**TASK MATERIAL**
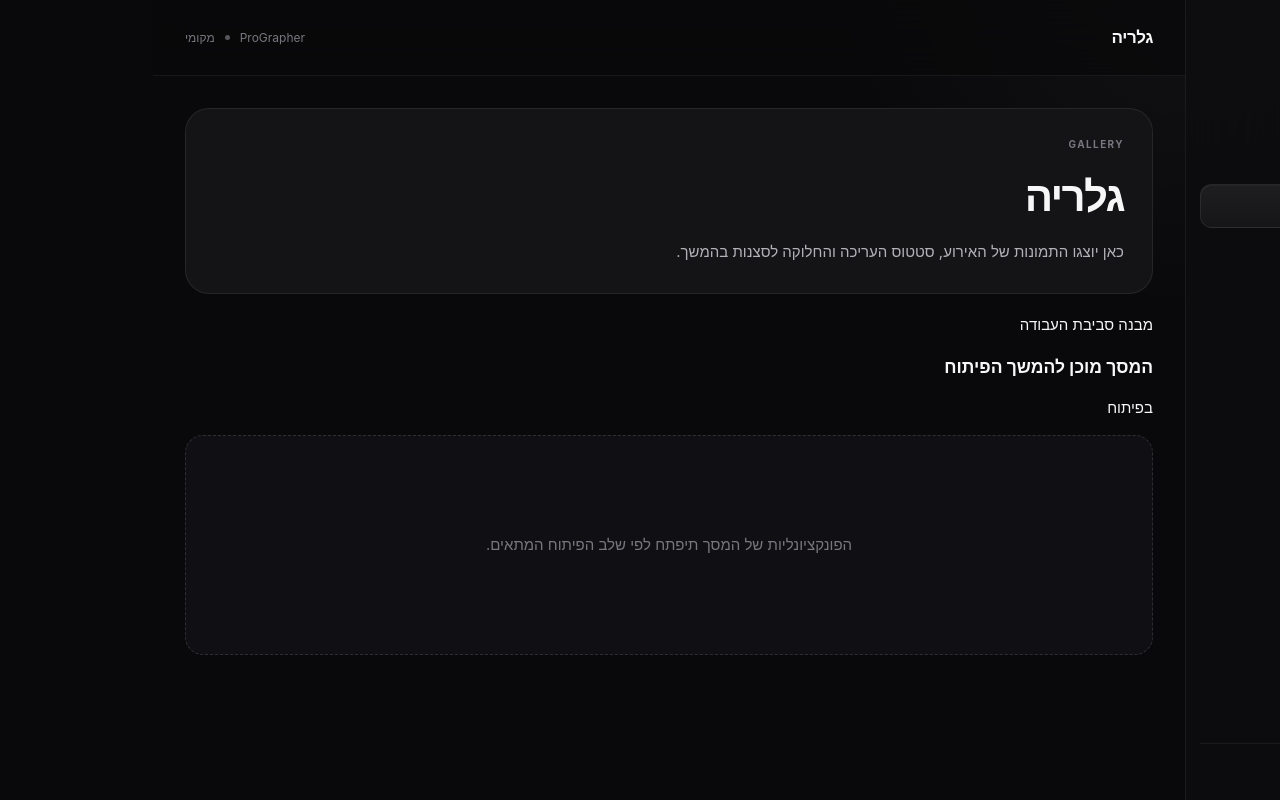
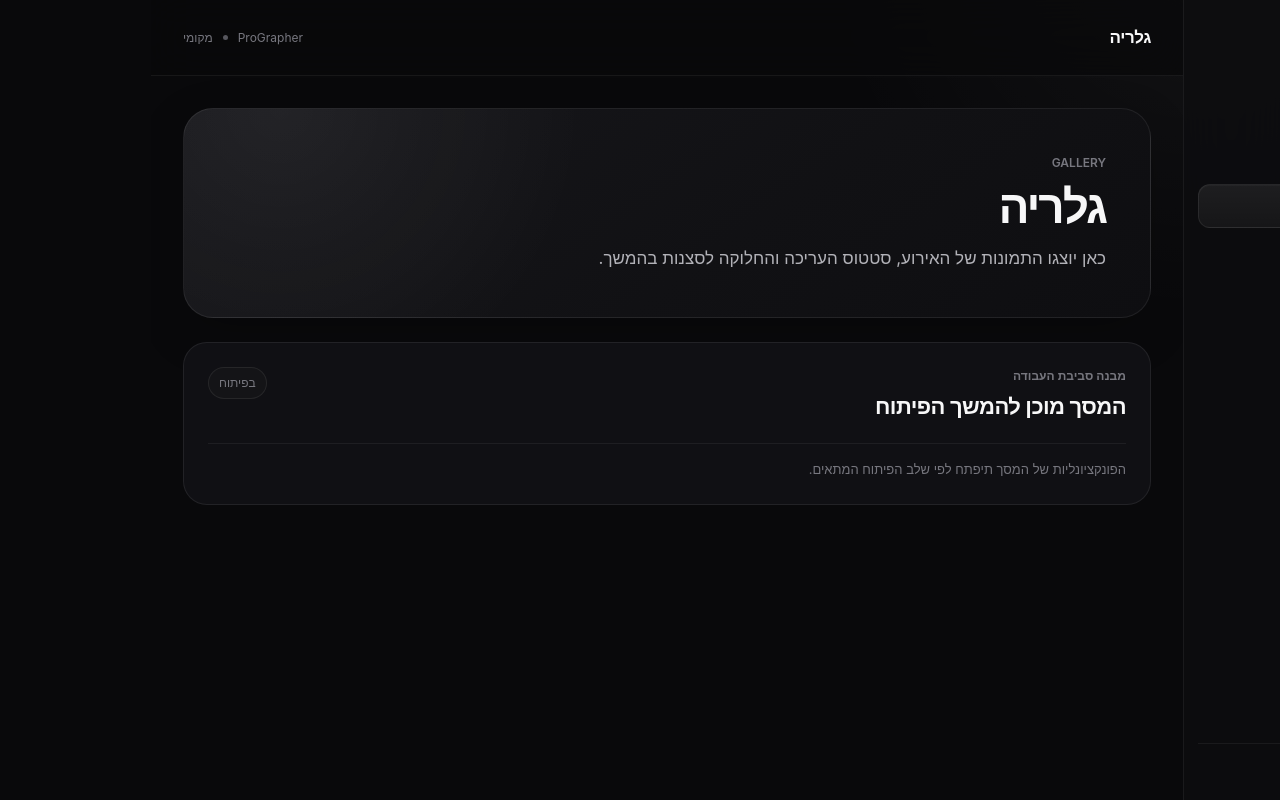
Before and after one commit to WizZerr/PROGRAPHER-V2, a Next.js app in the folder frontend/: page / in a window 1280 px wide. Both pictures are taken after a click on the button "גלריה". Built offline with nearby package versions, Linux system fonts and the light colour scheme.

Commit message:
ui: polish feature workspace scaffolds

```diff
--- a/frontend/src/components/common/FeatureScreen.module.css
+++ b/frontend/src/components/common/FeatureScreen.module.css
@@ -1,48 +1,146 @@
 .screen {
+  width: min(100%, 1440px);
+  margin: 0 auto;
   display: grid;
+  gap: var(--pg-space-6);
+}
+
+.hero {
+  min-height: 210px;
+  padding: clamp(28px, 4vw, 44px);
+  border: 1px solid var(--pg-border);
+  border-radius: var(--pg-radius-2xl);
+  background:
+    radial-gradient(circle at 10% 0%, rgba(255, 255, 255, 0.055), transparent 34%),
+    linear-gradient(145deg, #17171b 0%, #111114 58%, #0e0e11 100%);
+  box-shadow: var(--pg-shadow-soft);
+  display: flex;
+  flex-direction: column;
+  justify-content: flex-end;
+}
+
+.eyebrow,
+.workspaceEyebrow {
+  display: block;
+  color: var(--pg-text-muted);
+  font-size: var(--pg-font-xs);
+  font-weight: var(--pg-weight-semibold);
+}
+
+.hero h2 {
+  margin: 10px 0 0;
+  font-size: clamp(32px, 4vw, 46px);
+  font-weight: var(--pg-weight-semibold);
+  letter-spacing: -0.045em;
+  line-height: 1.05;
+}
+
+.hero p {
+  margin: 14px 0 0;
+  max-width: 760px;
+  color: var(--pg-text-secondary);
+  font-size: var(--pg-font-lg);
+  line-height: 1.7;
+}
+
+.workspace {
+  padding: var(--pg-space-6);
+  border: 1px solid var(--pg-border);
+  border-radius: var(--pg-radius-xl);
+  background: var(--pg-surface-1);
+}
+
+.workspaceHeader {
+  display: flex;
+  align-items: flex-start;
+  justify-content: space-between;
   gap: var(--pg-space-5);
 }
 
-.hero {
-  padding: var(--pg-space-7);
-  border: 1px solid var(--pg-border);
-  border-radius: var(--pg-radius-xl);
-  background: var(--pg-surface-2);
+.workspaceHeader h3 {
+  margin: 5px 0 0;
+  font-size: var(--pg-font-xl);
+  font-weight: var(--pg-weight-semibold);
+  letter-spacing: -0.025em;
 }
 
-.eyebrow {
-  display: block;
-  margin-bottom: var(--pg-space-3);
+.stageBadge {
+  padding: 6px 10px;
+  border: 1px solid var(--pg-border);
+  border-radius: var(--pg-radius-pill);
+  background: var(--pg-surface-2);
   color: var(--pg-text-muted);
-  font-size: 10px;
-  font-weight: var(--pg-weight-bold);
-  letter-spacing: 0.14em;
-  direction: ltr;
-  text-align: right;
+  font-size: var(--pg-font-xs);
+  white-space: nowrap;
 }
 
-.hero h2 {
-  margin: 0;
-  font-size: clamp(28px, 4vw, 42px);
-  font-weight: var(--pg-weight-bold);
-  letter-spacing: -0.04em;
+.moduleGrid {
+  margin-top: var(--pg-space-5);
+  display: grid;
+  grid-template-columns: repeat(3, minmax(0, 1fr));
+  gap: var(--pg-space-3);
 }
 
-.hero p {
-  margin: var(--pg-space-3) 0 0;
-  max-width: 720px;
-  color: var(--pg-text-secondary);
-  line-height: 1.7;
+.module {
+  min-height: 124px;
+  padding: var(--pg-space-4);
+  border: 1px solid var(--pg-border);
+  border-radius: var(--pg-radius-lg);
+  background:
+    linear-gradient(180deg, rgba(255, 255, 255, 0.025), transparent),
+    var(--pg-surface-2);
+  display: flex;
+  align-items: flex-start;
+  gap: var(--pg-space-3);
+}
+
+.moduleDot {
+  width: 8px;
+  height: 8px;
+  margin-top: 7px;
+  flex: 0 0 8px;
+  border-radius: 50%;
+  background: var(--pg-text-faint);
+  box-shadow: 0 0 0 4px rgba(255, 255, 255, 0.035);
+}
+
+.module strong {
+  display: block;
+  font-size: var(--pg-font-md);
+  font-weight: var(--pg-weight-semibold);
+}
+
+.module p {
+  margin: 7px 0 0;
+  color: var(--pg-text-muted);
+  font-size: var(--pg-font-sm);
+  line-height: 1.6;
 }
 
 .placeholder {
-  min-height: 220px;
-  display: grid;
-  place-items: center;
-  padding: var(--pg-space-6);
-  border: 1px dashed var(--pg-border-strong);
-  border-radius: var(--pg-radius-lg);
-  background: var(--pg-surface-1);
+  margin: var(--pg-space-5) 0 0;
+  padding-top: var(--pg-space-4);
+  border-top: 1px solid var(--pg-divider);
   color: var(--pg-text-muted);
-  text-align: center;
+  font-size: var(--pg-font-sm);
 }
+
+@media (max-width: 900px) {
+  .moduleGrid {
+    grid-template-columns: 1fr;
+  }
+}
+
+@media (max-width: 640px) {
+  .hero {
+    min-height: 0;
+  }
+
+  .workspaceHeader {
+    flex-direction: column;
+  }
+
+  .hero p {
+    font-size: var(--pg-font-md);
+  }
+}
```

**ACTIVITY**
Would you write out all of the records exactly, omitting the pictures?

**ANSWER FOR THIS EXERCISE**
Before and after one commit to WizZerr/PROGRAPHER-V2, a Next.js app in the folder frontend/: page / in a window 1280 px wide. Both pictures are taken after a click on the button "גלריה". Built offline with nearby package versions, Linux system fonts and the light colour scheme.

Commit message:
ui: polish feature workspace scaffolds

```diff
--- a/frontend/src/components/common/FeatureScreen.module.css
+++ b/frontend/src/components/common/FeatureScreen.module.css
@@ -1,48 +1,146 @@
 .screen {
+  width: min(100%, 1440px);
+  margin: 0 auto;
   display: grid;
+  gap: var(--pg-space-6);
+}
+
+.hero {
+  min-height: 210px;
+  padding: clamp(28px, 4vw, 44px);
+  border: 1px solid var(--pg-border);
+  border-radius: var(--pg-radius-2xl);
+  background:
+    radial-gradient(circle at 10% 0%, rgba(255, 255, 255, 0.055), transparent 34%),
+    linear-gradient(145deg, #17171b 0%, #111114 58%, #0e0e11 100%);
+  box-shadow: var(--pg-shadow-soft);
+  display: flex;
+  flex-direction: column;
+  justify-content: flex-end;
+}
+
+.eyebrow,
+.workspaceEyebrow {
+  display: block;
+  color: var(--pg-text-muted);
+  font-size: var(--pg-font-xs);
+  font-weight: var(--pg-weight-semibold);
+}
+
+.hero h2 {
+  margin: 10px 0 0;
+  font-size: clamp(32px, 4vw, 46px);
+  font-weight: var(--pg-weight-semibold);
+  letter-spacing: -0.045em;
+  line-height: 1.05;
+}
+
+.hero p {
+  margin: 14px 0 0;
+  max-width: 760px;
+  color: var(--pg-text-secondary);
+  font-size: var(--pg-font-lg);
+  line-height: 1.7;
+}
+
+.workspace {
+  padding: var(--pg-space-6);
+  border: 1px solid var(--pg-border);
+  border-radius: var(--pg-radius-xl);
+  background: var(--pg-surface-1);
+}
+
+.workspaceHeader {
+  display: flex;
+  align-items: flex-start;
+  justify-content: space-between;
   gap: var(--pg-space-5);
 }
 
-.hero {
-  padding: var(--pg-space-7);
-  border: 1px solid var(--pg-border);
-  border-radius: var(--pg-radius-xl);
-  background: var(--pg-surface-2);
+.workspaceHeader h3 {
+  margin: 5px 0 0;
+  font-size: var(--pg-font-xl);
+  font-weight: var(--pg-weight-semibold);
+  letter-spacing: -0.025em;
 }
 
-.eyebrow {
-  display: block;
-  margin-bottom: var(--pg-space-3);
+.stageBadge {
+  padding: 6px 10px;
+  border: 1px solid var(--pg-border);
+  border-radius: var(--pg-radius-pill);
+  background: var(--pg-surface-2);
   color: var(--pg-text-muted);
-  font-size: 10px;
-  font-weight: var(--pg-weight-bold);
-  letter-spacing: 0.14em;
-  direction: ltr;
-  text-align: right;
+  font-size: var(--pg-font-xs);
+  white-space: nowrap;
 }
 
-.hero h2 {
-  margin: 0;
-  font-size: clamp(28px, 4vw, 42px);
-  font-weight: var(--pg-weight-bold);
-  letter-spacing: -0.04em;
+.moduleGrid {
+  margin-top: var(--pg-space-5);
+  display: grid;
+  grid-template-columns: repeat(3, minmax(0, 1fr));
+  gap: var(--pg-space-3);
 }
 
-.hero p {
-  margin: var(--pg-space-3) 0 0;
-  max-width: 720px;
-  color: var(--pg-text-secondary);
-  line-height: 1.7;
+.module {
+  min-height: 124px;
+  padding: var(--pg-space-4);
+  border: 1px solid var(--pg-border);
+  border-radius: var(--pg-radius-lg);
+  background:
+    linear-gradient(180deg, rgba(255, 255, 255, 0.025), transparent),
+    var(--pg-surface-2);
+  display: flex;
+  align-items: flex-start;
+  gap: var(--pg-space-3);
+}
+
+.moduleDot {
+  width: 8px;
+  height: 8px;
+  margin-top: 7px;
+  flex: 0 0 8px;
+  border-radius: 50%;
+  background: var(--pg-text-faint);
+  box-shadow: 0 0 0 4px rgba(255, 255, 255, 0.035);
+}
+
+.module strong {
+  display: block;
+  font-size: var(--pg-font-md);
+  font-weight: var(--pg-weight-semibold);
+}
+
+.module p {
+  margin: 7px 0 0;
+  color: var(--pg-text-muted);
+  font-size: var(--pg-font-sm);
+  line-height: 1.6;
 }
 
 .placeholder {
-  min-height: 220px;
-  display: grid;
-  place-items: center;
-  padding: var(--pg-space-6);
-  border: 1px dashed var(--pg-border-strong);
-  border-radius: var(--pg-radius-lg);
-  background: var(--pg-surface-1);
+  margin: var(--pg-space-5) 0 0;
+  padding-top: var(--pg-space-4);
+  border-top: 1px solid var(--pg-divider);
   color: var(--pg-text-muted);
-  text-align: center;
+  font-size: var(--pg-font-sm);
 }
+
+@media (max-width: 900px) {
+  .moduleGrid {
+    grid-template-columns: 1fr;
+  }
+}
+
+@media (max-width: 640px) {
+  .hero {
+    min-height: 0;
+  }
+
+  .workspaceHeader {
+    flex-direction: column;
+  }
+
+  .hero p {
+    font-size: var(--pg-font-md);
+  }
+}
```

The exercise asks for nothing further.